The discoveries, which are along a 100km strip in the south of Ma'aden's Mansourah-Massarah gold mine, could put the company “at the centre of the world’s next gold rush”, chief executive Bob Wilt said in a statement on Monday.

Ma’aden said it began commercial production at the Mansourah-Massarah mine in the first quarter and expects to reach the maximum production capacity during this year. It held nearly seven million ounces in gold resources at the end of 2023, with a production capacity of 250,000 ounces a year.

Saudi Arabia, the world’s largest oil exporter, has been looking to diversify away from crude exports by developing sectors including tourism, hospitality and finance.

Mining is a key component of the kingdom’s drive to attract foreign direct investment as laid out in the Vision 2030 plan.
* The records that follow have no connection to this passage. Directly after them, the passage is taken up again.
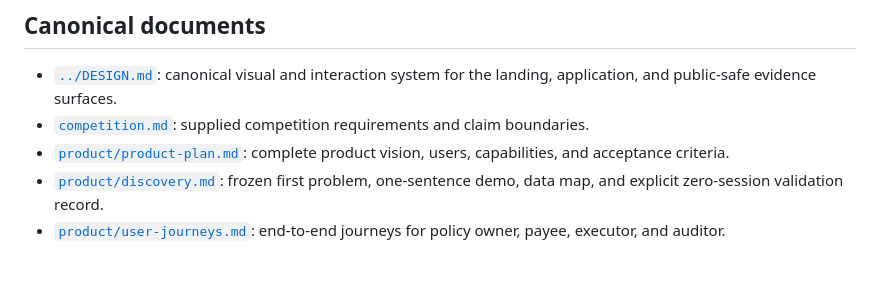
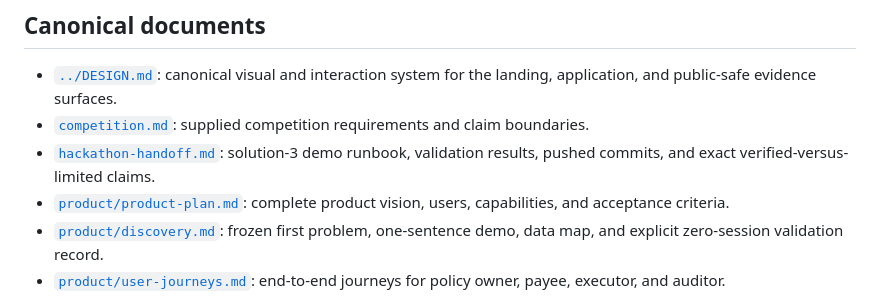
Before and after one commit to minhleeee123/xrp-payguard, a Markdown page: docs/README.md, the part around the change. Rendered like a GitHub page; blank space fills up the shorter version.

Commit message:
docs: add simulated hackathon handoff

```diff
--- a/docs/README.md
+++ b/docs/README.md
@@ -6,6 +6,8 @@
   the landing, application, and public-safe evidence surfaces.
 - [`competition.md`](competition.md): supplied competition requirements and
   claim boundaries.
+- [`hackathon-handoff.md`](hackathon-handoff.md): solution-3 demo runbook,
+  validation results, pushed commits, and exact verified-versus-limited claims.
 - [`product/product-plan.md`](product/product-plan.md): complete product vision,
   users, capabilities, and acceptance criteria.
 - [`product/discovery.md`](product/discovery.md): frozen first problem,
```
Also changed, not shown: PLAN.md (+2 -0 lines), docs/hackathon-handoff.md (added, +112 -0 lines).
It aims to more than triple the mining sector’s contribution to the nation’s economic output by the end of the decade.

Meanwhile, Ma'aden swung to a net profit of 890 million Saudi riyals ($237.30 million) in the fourth quarter of 2023, from a loss of 83 million riyals in the third quarter, the company said in a filing to the Tadawul stock exchange, where its shares are traded.

Revenue during the same period jumped 29 per cent to 8.04 billion riyals, supported by higher overall sales prices and volumes.
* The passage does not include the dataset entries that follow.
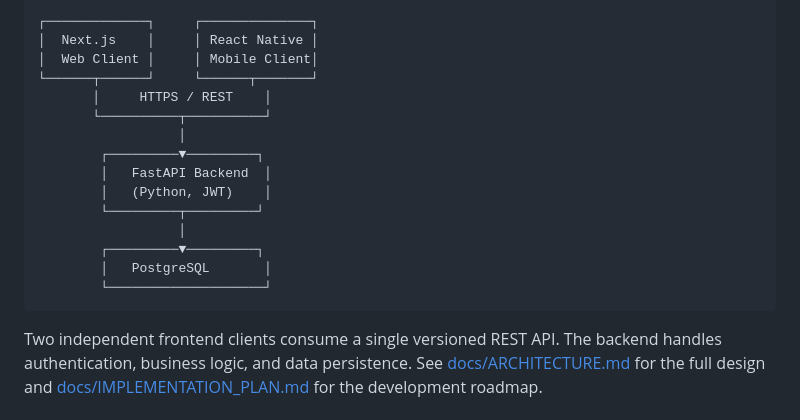
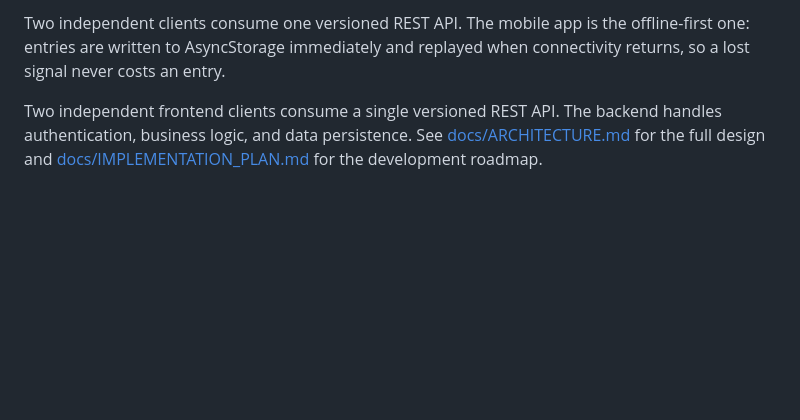
Before and after one commit to saminul-amin/self-diary, a Markdown page: README.md, the part around one of its changes. Drawn GitHub-style; blank space fills up the shorter version.

````diff
--- a/README.md
+++ b/README.md
@@ -23,20 +38,8 @@ SelfDiary lets users maintain a private digital diary that works seamlessly acro
 ```
-┌─────────────┐     ┌──────────────┐
-│  Next.js    │     │ React Native │
-│  Web Client │     │ Mobile Client│
-└──────┬──────┘     └──────┬───────┘
-       │     HTTPS / REST    │
-       └──────────┬──────────┘
-                  │
-        ┌─────────▼─────────┐
-        │   FastAPI Backend  │
-        │   (Python, JWT)    │
-        └─────────┬─────────┘
-                  │
-        ┌─────────▼─────────┐
-        │   PostgreSQL       │
-        └────────────────────┘
-```
+
+Two independent clients consume one versioned REST API. The mobile app is the offline-first
+one: entries are written to AsyncStorage immediately and replayed when connectivity returns,
+so a lost signal never costs an entry.
 
 Two independent frontend clients consume a single versioned REST API. The backend handles authentication, business logic, and data persistence. See [docs/ARCHITECTURE.md](docs/ARCHITECTURE.md) for the full design and [docs/IMPLEMENTATION_PLAN.md](docs/IMPLEMENTATION_PLAN.md) for the development roadmap.
 
````
Also changed, not shown: other parts of README.md (+15 -0 lines).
Ma’aden, one of the largest exporters of phosphate fertilisers globally, said fourth-quarter sales from its phosphate business stood at 4.72 billion riyals, up from 3.25 billion riyals in the third quarter.

The company’s aluminium sales grew 12 per cent quarter-over-quarter to 2.4 billion riyals in the final three months of 2023.
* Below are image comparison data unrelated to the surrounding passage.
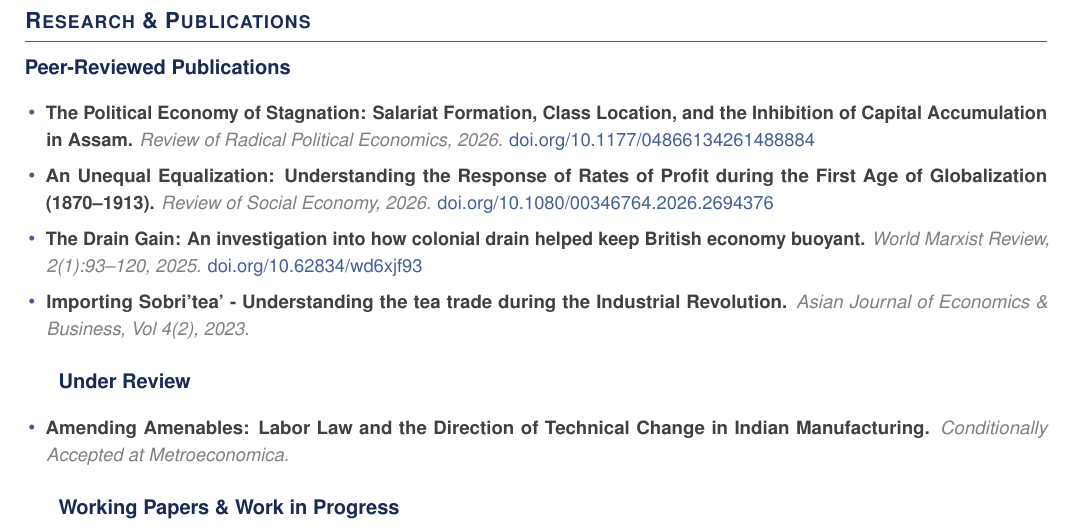
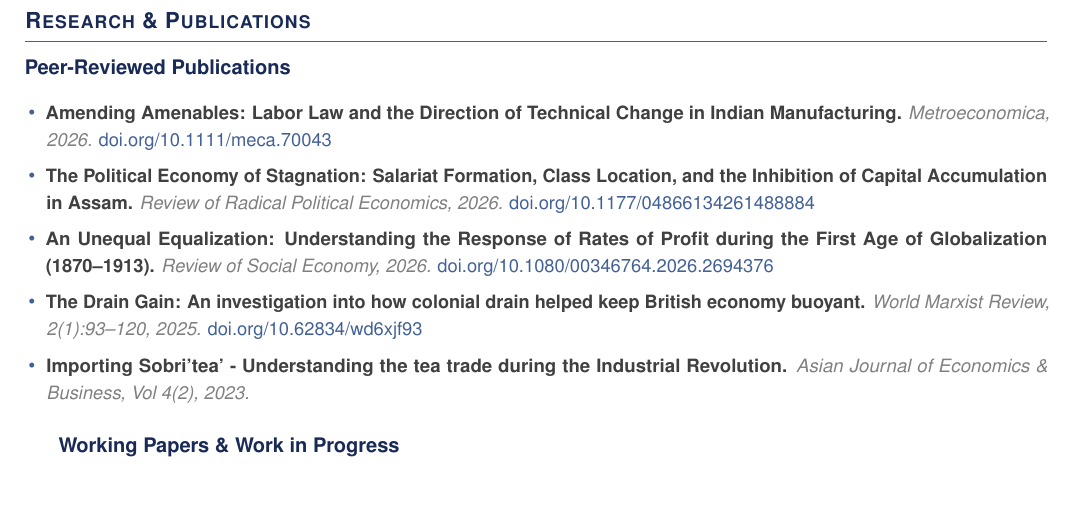
Before and after one commit to kabeerbora/portfolio, a LaTeX CV (images/main_CV.tex): part of page 1 of 3, cut so that both start at the same text, the shorter picture padded with empty space. Compiled offline with pdfLaTeX.

Commit message:
Site/CV: Amending Amenables accepted at Metroeconomica (DOI 10.1111/meca.70043)

```diff
--- a/images/main_CV.tex
+++ b/images/main_CV.tex
@@ -109,16 +109,11 @@
 \vspace{4pt}
 \textbf{\color{primarycolor}Peer-Reviewed Publications}
 \begin{itemize}[leftmargin=0.15in, label={\textcolor{accentcolor}{\textbullet}}, itemsep=0pt]
+  \item \small{\textbf{\color{textgray}Amending Amenables: Labor Law and the Direction of Technical Change in Indian Manufacturing.} \textit{\color{lightgray}Metroeconomica, 2026.} \href{https://doi.org/10.1111/meca.70043}{\color{accentcolor}doi.org/10.1111/meca.70043}}
   \item \small{\textbf{\color{textgray}The Political Economy of Stagnation: Salariat Formation, Class Location, and the Inhibition of Capital Accumulation in Assam.} \textit{\color{lightgray}Review of Radical Political Economics, 2026.} \href{https://doi.org/10.1177/04866134261488884}{\color{accentcolor}doi.org/10.1177/04866134261488884}}
   \item \small{\textbf{\color{textgray}An Unequal Equalization: Understanding the Response of Rates of Profit during the First Age of Globalization (1870--1913).} \textit{\color{lightgray}Review of Social Economy, 2026.} \href{https://doi.org/10.1080/00346764.2026.2694376}{\color{accentcolor}doi.org/10.1080/00346764.2026.2694376}}
   \item \small{\textbf{\color{textgray}The Drain Gain: An investigation into how colonial drain helped keep British economy buoyant.} \textit{\color{lightgray}World Marxist Review, 2(1):93–120, 2025.} \href{https://doi.org/10.62834/wd6xjf93}{\color{accentcolor}doi.org/10.62834/wd6xjf93}}
   \item \small{\textbf{\color{textgray}Importing Sobri'tea' - Understanding the tea trade during the Industrial Revolution.} \textit{\color{lightgray}Asian Journal of Economics \& Business, Vol 4(2), 2023.}}
-\end{itemize}
-
-\vspace{4pt}
-\textbf{\color{primarycolor}Under Review}
-\begin{itemize}[leftmargin=0.15in, label={\textcolor{accentcolor}{\textbullet}}, itemsep=0pt]
-  \item \small{\textbf{\color{textgray}Amending Amenables: Labor Law and the Direction of Technical Change in Indian Manufacturing.} \textit{\color{lightgray}Conditionally Accepted at Metroeconomica.}}
 \end{itemize}
 
 \vspace{4pt}
```
Also changed, not shown: images/CV.pdf, images/main_CV.pdf, 1 other file.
Ma’aden’s sales of base metals and minerals, which includes gold, rose to 897 million riyals in the fourth quarter from 812 million riyals in the third quarter.

For the full-year 2023, the company’s net profit dropped 83 per cent year-on-year to 1.58 billion riyals, while revenue fell 27 per cent to 29.27 billion riyals.

Russia's invasion of Ukraine in 2022 exacerbated already tight global fertiliser supplies, boosting prices to all-time highs.

Ma’aden expects the global phosphate market to remain stable this year, with higher demand in key markets offsetting a return in supply.

Following a period of reduced manufacturing activity worldwide, the aluminium market is projected to become more stable in 2024 amid increasing demand for the metal in North America and Europe, coupled with a recovery of manufacturing activity in China, the company said.

Ma’aden warned that the prices of natural gas and diesel used in its operations will rise slightly from the first quarter, which will increase the company’s total annual cost of sales by about 3.2 per cent.

“We continue to monitor disruptions in the Red Sea and work with our customers to minimise impact,” the company said.

Updated: February 26, 2024, 12:00 PM